Almost 15,000 patients were waiting for routine treatment at Robert Jones and Agnes Hunt Orthopaedic Hospital in August, figures show.
The figures come as a leading health charity says the NHS is grappling with "really serious challenges", as typical winter pressures are to be made worse by the cost-of-living crisis and Covid-19.
NHS England figures show 14,007 patients were waiting for non-urgent elective operations or treatment at The Robert Jones and Agnes Hunt Orthopaedic Hospital NHS Foundation Trust at the end of August – down from 14,166 in July, but an increase on 12,886 in August 2021.
Of those, 1,881 (13%) had been waiting for longer than a year.
The median waiting time from referral at an NHS Trust to treatment at Robert Jones and Agnes Hunt Orthopaedic Hospital was 18 weeks at the end of August – up from 17 weeks in July.
Nationally, 7 million people were waiting to start treatment at the end of August.
Siva Anandaciva, chief analyst at the King's Fund, a health charity, said the NHS is struggling with "crumbling buildings and outdated equipment, long waiting lists for care, high levels of Covid-19 and growing staff shortages."

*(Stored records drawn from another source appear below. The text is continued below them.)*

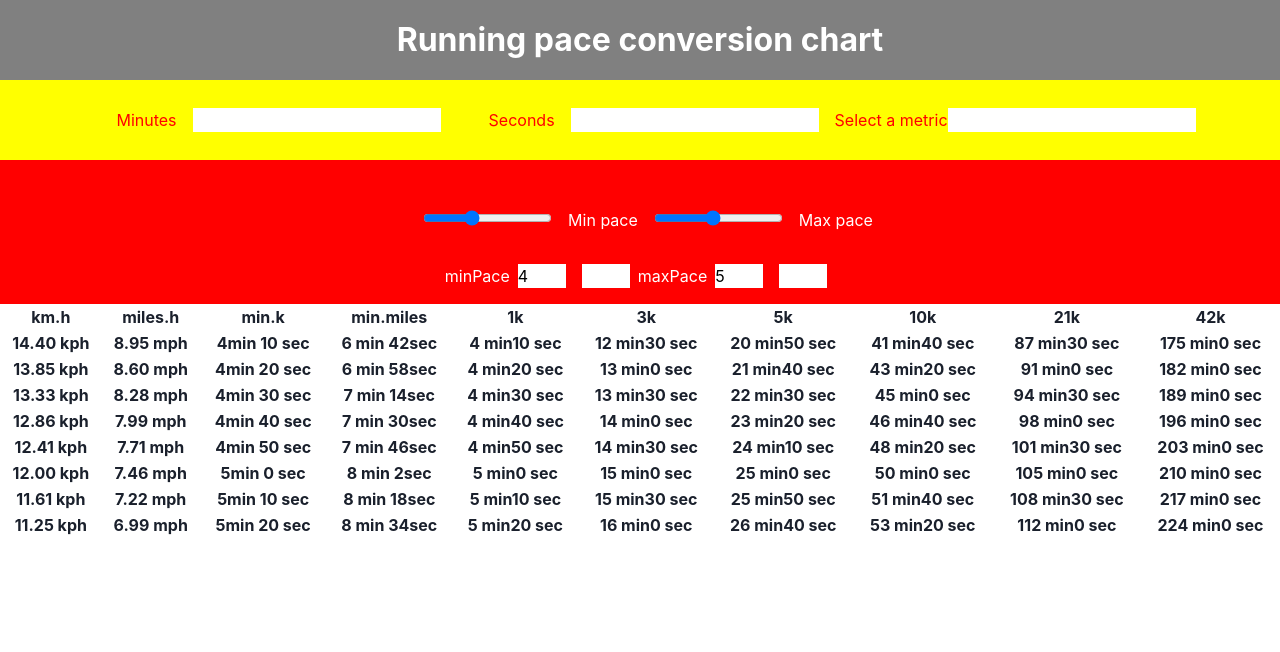
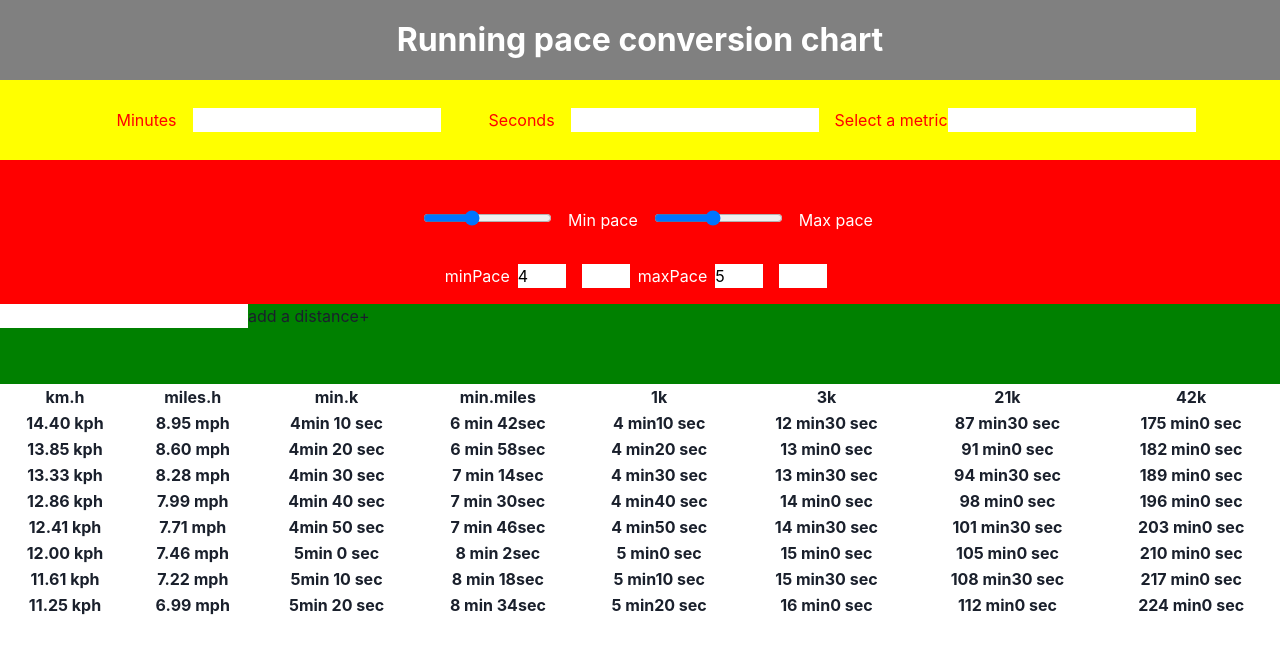
Before and after one commit to axelOngaro/Running-pace, a Next.js app: page / in a window 1280 px wide. Shown: the top 652 px of the page. Built offline with nearby package versions, Linux system fonts and the light colour scheme.

Commit message:
Added functionnality to a new distance and sort the distances

```diff
--- a/components/Chart.js
+++ b/components/Chart.js
@@ -1,33 +1,8 @@
 import styles from '../styles/Chart.module.scss';
 import Row from '../components/Row';
 import ChartIndexes from './ChartIndexes';
-const distances = [1, 3, 5, 10, 21, 42];
-const paceRange = {
-  paceMinMin: 2,
-  paceMinMAx: 4,
-  paceSecMin: 10,
-  paceSecMax: 40,
-};
 
-// const minutesToSec = ({ paceMinMin, paceMinMAx, paceSecMin, paceSecMax }) => {
-//   let start = paceMinMin * 60 + paceSecMin;
-//   let stop = paceMinMAx * 60 + paceSecMax;
-//   return [start, stop];
-// };
-
-// const range = (start, stop, step = 10) => {
-//   let arraySec = [];
-//   let i = start;
-//   while (i <= stop) {
-//     arraySec.push(i);
-//     i += step;
-//   }
-//   return arraySec;
-// };
-
-// const chartArray = range(startStopArray[0], startStopArray[1], 10);
-
-function Chart({ paceMinutesMin, paceMinutesMax }) {
+function Chart({ paceMinutesMin, paceMinutesMax, distances }) {
   const minutesToSec = (paceMinutesMin, paceMinutesMax, paceSecMin, paceSecMax) => {
     let start = paceMinutesMin * 60 + paceSecMin;
     let stop = paceMinutesMax * 60 + paceSecMax;
@@ -50,7 +25,11 @@ function Chart({ paceMinutesMin, paceMinutesMax }) {
 
   return (
     <table className={styles.chart__table}>
-      <ChartIndexes distances={distances} />
+      <ChartIndexes
+        distances={distances.sort(function (a, b) {
+          return a - b;
+        })}
+      />
       {chartArray.map((pace) => {
         return (
           <Row
--- a/components/Column.js
+++ b/components/Column.js
@@ -1,7 +1,17 @@
-import React from 'react';
+import styles from '../styles/Column.module.scss';
 
-function Column({ distance }) {
-  return <div></div>;
+function Column({ distance, setDistance }) {
+  const distanceHandler = () => {
+    setDistance([...distance, parseInt(document.getElementById('inputDistance').value)]);
+  };
+  console.log(distance);
+  return (
+    <div className={styles.column}>
+      <input type="number" name="distance" id="inputDistance" />
+      <label htmlFor="distance">add a distance</label>
+      <button onClick={distanceHandler}>+</button>
+    </div>
+  );
 }
 
 export default Column;
--- a/pages/index.js
+++ b/pages/index.js
@@ -6,6 +6,7 @@ import PaceSelector from '../components/PaceSelector';
 import RangeSelector from '../components/RangeSelector';
 
 import { useState } from 'react';
+import Column from '../components/Column';
 
 function Home() {
   //state
@@ -13,6 +14,7 @@ function Home() {
   const [paceMinutesMax, setPaceMinutesMax] = useState(5);
   const [paceSecondsMin, setPaceSecondsMin] = useState(10);
   const [paceSecondsMax, setPaceSecondsMax] = useState(30);
+  const [distance, setDistance] = useState([1, 3, 21, 42]);
 
   return (
     <div>
@@ -28,11 +30,13 @@ function Home() {
         setPaceSecondsMin={setPaceSecondsMin}
         setPaceSecondsMax={setPaceSecondsMax}
       />
+      <Column distance={distance} setDistance={setDistance} />
       <Chart
         paceMinutesMin={paceMinutesMin}
         paceMinutesMax={paceMinutesMax}
         paceSecondsMin={paceSecondsMin}
         paceSecondsMax={paceSecondsMax}
+        distances={distance}
       />
     </div>
   );
--- /dev/null
+++ b/styles/Column.module.scss
@@ -0,0 +1,5 @@
+.column {
+  height: 10vh;
+  width: 100%;
+  background-color: green;
+}
```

"Successive governments’ refusal to confront the worsening health and care workforce crisis and their chronic underinvestment in NHS buildings and infrastructure has created this mix of problems.
"This winter, typical seasonal pressures on NHS services will be amplified by Covid-19 and a cost-of-living crisis that could impact on people’s physical and mental health," she added.
Separate figures show 1.5 million patients in England were waiting for a key diagnostic test in August – the same as in July.
At Robert Jones and Agnes Hunt Orthopaedic Hospital, 1,952 patients were waiting for one of four standard tests, such as an MRI scan or non-obstetric ultrasound at this time.
Of them, 931 (48%) had been waiting for at least six weeks.
NHS Providers, which acts on behalf of health organisations in England, said the level of pressure across the health system "remains concerning".
It pointed to recent news of a shortage in blood supplies as creating delays for non-urgent operations.
A Department of Health and Social Care spokesperson said: “This level of performance is not what patients expect and we must do better for them.
"The Deputy Prime Minister has set out her ABCD priorities – easing pressures on ambulances, clearing the Covid backlogs, supporting the care sector so patients can leave hospital and improving access to doctors and dentists.
“The public can support the NHS this winter by getting their flu jabs and Covid booster vaccines if eligible.”